Personal medical history
Our doctors ask young athletes whether they have experienced certain symptoms or issues. If they are under 18, we ask a parent to verify. As part of the AHA 14-point checklist, the personal medical history items we discuss are:
- chest pain, discomfort, tightness or pressure with exertion
- unexplained dizziness or fainting
- excessive shortness of breath, fatigue or heart palpitations with exertion
- heart murmur
- high blood pressure
- previous restriction from sports participation
- previous heart testing ordered by a doctor
Family medical history
We typically review family history with an athlete’s parent to understand possible risk factors. We ask about:
- premature (sudden, unexpected) death due to heart disease in one or more relatives before age 50
- disability from heart disease in a close relative before age 50
- family history of a serious heart condition such as hypertrophic cardiomyopathy, long QT syndrome or arrhythmias
We perform a complete physical exam, including:
- checking blood pressure
- listening for a heart murmur while the athlete is lying down, standing and squatting
- checking pulses in both arms and legs
- looking for signs of Marfan syndrome
Reducing the Risk of Cardiac Distress in Young Athletes
If you are the parent of a young athlete, you can take steps to help protect your child from cardiac distress:
- Recognize the signs of cardiac distress and SCA: If you notice any unusual health problems during exercise, contact your child’s doctor. If your child experiences serious symptoms, seek medical attention right away.
- Understand your child’s risk factors: Knowing your family medical history is important, especially if any close relatives have had serious heart conditions.
- Be prepared: If your child — or anyone else — collapses during exercise or sports, know what to do. Call 911, start CPR and look for a nearby automated external defibrillator (AED).
- Have your child screened: See one of our specialists for a pre-participation screening for your child before they join a sports team.
Cardiac distress recommendations for schools
At the Heart & Vascular Center, our heart specialists support St. Louis area schools in keeping all students safe and heart healthy. Our cardiac distress prevention and response recommendations for schools include:
- Train athletes with a graded program to gradually build up their fitness level.
- Provide plenty of water for athletes during practices and competitions.
- Ensure that athletes who experience any symptoms of cardiac distress undergo a thorough medical evaluation.
- If an athlete collapses, respond immediately. Be aware that they may be experiencing cardiac arrest.
- Provide training for the athletic staff to recognize what SCA during exercise looks like and be able to perform cardiac life support, such as CPR and use of an AED. Ensure that a trained staff member attends every practice and sporting event.
- Buy at least one AED, and make sure it is easy to access from practice and event fields and courts.

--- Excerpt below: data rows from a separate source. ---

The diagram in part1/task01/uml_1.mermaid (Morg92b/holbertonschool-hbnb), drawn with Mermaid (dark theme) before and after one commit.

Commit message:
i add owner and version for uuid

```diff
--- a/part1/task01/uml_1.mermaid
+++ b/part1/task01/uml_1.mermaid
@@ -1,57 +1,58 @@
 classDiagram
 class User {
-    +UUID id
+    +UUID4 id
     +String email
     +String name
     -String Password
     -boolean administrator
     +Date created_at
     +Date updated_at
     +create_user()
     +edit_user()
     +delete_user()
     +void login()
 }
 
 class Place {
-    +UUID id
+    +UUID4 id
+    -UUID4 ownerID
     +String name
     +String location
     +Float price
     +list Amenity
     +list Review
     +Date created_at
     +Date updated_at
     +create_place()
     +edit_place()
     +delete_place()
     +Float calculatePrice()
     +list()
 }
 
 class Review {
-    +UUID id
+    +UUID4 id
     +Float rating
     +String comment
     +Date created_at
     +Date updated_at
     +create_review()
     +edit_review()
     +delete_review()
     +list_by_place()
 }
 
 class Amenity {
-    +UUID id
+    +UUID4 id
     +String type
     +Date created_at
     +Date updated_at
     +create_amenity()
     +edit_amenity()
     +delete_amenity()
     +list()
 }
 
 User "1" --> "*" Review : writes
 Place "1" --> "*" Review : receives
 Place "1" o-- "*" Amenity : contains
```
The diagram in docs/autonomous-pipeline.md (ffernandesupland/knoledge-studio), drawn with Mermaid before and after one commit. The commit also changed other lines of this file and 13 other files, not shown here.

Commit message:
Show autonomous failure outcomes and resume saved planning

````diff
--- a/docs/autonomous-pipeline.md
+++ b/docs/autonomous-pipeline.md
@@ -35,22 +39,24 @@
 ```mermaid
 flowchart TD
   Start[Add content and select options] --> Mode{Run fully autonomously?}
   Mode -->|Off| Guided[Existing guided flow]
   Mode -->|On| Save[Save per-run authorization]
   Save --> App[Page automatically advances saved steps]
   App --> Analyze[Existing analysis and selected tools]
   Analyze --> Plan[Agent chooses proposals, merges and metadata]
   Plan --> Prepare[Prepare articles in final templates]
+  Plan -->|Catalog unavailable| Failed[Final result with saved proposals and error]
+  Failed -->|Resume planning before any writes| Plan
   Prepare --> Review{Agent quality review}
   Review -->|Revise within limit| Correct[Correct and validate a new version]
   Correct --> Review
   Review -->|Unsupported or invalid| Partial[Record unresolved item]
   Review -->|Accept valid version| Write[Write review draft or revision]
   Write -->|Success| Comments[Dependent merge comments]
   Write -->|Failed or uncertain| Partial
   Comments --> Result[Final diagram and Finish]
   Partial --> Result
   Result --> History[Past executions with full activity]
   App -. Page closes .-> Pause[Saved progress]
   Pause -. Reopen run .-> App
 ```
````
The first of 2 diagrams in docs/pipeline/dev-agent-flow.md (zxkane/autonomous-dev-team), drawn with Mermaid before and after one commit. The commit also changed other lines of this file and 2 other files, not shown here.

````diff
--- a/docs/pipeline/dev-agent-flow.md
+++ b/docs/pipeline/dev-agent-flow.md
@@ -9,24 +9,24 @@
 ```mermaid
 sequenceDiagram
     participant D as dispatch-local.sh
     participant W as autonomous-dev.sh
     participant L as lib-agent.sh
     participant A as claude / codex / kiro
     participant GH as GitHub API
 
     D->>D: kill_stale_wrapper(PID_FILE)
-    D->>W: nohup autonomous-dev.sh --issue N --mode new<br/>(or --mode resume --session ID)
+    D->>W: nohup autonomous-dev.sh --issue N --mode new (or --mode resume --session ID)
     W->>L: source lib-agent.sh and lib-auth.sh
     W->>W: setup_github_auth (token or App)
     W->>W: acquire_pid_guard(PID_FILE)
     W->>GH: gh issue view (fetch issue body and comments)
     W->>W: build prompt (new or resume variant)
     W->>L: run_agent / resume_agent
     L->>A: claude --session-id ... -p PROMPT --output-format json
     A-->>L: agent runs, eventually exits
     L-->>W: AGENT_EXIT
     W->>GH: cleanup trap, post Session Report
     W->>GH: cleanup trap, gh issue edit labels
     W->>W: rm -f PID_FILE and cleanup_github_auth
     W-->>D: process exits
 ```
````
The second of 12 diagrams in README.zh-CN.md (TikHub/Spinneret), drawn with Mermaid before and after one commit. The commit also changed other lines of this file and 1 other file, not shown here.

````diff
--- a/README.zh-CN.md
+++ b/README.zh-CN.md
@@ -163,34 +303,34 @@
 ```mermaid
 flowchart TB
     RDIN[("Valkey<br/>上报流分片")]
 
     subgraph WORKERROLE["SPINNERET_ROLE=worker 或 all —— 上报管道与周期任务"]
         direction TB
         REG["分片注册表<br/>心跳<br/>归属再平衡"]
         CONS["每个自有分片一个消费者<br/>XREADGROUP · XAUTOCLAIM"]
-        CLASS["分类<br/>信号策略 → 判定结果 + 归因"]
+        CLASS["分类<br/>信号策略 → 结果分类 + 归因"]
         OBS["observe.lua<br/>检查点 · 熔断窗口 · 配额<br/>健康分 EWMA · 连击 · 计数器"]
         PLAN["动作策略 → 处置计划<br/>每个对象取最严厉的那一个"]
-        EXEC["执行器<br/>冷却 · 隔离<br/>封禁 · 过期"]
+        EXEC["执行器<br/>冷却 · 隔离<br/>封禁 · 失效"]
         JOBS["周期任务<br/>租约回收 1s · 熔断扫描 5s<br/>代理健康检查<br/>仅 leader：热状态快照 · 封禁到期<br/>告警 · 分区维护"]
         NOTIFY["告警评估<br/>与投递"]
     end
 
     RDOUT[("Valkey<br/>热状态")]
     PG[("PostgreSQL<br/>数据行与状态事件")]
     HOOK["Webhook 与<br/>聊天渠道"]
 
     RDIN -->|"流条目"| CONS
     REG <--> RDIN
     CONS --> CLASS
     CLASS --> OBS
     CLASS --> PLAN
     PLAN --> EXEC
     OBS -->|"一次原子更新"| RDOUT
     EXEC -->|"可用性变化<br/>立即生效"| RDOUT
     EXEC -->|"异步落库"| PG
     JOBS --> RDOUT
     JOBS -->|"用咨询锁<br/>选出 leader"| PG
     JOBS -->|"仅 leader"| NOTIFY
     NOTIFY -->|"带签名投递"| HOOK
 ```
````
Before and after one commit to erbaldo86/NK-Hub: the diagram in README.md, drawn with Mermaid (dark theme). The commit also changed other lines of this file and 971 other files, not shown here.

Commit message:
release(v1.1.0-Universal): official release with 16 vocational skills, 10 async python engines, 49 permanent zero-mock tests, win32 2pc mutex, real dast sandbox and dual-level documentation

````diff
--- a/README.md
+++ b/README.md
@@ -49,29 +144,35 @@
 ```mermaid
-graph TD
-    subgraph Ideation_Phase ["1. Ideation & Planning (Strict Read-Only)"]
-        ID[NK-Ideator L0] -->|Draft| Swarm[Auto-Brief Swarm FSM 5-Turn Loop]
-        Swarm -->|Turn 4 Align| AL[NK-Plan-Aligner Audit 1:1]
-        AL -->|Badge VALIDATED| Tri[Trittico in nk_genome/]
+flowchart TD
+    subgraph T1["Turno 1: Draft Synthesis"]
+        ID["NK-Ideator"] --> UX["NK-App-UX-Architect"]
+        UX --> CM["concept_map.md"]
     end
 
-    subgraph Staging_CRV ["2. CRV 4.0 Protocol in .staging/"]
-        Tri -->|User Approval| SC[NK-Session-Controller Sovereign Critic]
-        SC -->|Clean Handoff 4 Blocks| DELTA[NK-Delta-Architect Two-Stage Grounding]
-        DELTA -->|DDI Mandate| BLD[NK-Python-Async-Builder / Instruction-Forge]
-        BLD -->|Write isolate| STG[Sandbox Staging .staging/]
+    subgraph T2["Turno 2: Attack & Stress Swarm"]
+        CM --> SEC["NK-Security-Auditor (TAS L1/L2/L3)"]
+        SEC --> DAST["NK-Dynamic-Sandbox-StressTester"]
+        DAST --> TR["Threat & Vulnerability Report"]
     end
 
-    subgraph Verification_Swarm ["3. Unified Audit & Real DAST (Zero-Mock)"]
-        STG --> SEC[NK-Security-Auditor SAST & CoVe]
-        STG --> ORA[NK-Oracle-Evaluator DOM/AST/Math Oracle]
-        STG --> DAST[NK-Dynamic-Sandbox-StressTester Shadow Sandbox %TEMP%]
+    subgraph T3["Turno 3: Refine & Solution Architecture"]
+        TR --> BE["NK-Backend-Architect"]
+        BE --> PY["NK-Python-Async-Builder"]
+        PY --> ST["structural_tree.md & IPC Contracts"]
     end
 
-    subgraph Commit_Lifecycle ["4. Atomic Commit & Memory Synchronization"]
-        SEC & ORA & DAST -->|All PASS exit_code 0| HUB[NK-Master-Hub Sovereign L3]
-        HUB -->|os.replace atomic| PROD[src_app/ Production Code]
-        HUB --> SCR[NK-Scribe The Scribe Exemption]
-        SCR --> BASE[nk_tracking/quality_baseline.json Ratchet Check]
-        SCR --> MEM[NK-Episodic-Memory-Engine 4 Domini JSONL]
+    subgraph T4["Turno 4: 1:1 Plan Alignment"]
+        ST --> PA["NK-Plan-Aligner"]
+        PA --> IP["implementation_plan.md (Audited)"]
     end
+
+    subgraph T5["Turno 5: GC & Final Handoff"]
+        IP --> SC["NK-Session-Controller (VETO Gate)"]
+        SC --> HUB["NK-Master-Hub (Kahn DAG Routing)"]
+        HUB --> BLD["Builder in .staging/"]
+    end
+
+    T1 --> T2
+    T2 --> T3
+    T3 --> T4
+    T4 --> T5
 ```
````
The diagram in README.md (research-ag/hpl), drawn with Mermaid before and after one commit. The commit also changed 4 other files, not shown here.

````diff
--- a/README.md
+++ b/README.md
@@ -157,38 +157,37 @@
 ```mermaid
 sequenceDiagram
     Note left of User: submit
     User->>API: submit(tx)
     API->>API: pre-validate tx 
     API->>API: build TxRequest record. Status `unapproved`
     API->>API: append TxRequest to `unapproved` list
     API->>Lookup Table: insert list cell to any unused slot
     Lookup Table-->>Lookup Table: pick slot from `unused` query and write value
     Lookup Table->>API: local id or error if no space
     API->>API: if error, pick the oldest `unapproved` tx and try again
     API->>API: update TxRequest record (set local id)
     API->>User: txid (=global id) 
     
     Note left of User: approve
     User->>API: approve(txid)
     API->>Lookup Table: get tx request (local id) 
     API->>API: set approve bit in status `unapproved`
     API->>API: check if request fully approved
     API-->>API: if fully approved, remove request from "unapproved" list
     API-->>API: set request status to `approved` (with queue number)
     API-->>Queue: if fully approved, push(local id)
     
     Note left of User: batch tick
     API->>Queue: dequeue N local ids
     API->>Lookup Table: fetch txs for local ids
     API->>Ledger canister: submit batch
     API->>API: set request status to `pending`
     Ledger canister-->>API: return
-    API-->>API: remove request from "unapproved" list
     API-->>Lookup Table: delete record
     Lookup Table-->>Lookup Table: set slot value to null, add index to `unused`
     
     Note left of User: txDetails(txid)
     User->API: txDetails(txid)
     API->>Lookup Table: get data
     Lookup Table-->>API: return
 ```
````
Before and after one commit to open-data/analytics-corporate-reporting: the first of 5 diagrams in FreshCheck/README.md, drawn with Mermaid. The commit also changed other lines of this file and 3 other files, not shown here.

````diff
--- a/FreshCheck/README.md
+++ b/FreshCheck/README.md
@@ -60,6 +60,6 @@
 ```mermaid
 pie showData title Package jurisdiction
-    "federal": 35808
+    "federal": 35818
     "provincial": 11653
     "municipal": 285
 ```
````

- Ensure that every athlete undergoes screening with the AHA guidelines. We can review your school’s screening forms and provide evaluations and exams.
To make an appointment with a Washington University cardiologist at Barnes-Jewish Hospital, call 314-362-1291.